Task item ::
Restate every line of the data word for word, except for the images.

Working data ::
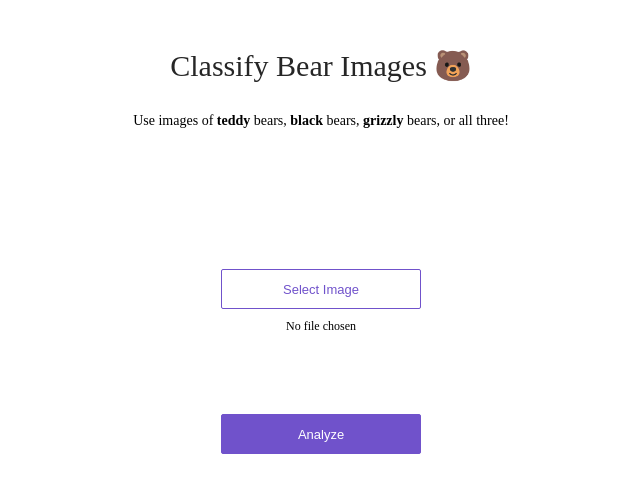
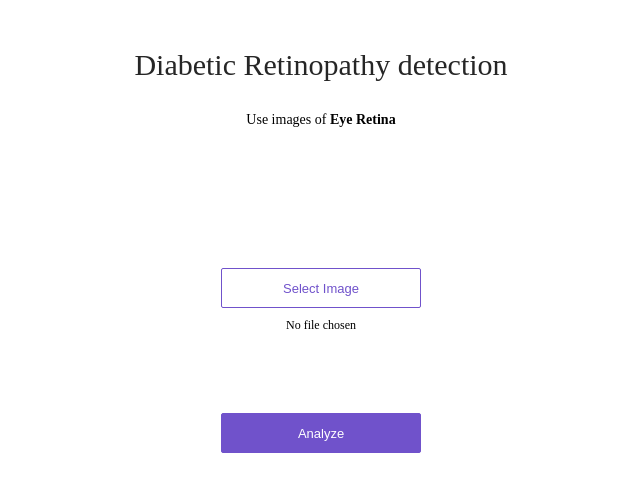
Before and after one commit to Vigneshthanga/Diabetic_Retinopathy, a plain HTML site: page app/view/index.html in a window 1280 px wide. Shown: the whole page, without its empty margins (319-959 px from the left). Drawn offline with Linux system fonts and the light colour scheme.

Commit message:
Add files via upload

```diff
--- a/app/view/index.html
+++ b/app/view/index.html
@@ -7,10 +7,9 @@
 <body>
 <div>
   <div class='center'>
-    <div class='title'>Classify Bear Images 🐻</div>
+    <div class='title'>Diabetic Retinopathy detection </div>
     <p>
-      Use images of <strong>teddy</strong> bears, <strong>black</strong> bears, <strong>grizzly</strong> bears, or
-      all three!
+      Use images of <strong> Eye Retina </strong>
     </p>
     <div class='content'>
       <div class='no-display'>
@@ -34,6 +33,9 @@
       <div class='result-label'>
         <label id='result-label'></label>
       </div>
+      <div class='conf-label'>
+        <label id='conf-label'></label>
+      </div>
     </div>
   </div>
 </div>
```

Written answer ::
Before and after one commit to Vigneshthanga/Diabetic_Retinopathy, a plain HTML site: page app/view/index.html in a window 1280 px wide. Shown: the whole page, without its empty margins (319-959 px from the left). Drawn offline with Linux system fonts and the light colour scheme.

Commit message:
Add files via upload

```diff
--- a/app/view/index.html
+++ b/app/view/index.html
@@ -7,10 +7,9 @@
 <body>
 <div>
   <div class='center'>
-    <div class='title'>Classify Bear Images 🐻</div>
+    <div class='title'>Diabetic Retinopathy detection </div>
     <p>
-      Use images of <strong>teddy</strong> bears, <strong>black</strong> bears, <strong>grizzly</strong> bears, or
-      all three!
+      Use images of <strong> Eye Retina </strong>
     </p>
     <div class='content'>
       <div class='no-display'>
@@ -34,6 +33,9 @@
       <div class='result-label'>
         <label id='result-label'></label>
       </div>
+      <div class='conf-label'>
+        <label id='conf-label'></label>
+      </div>
     </div>
   </div>
 </div>
```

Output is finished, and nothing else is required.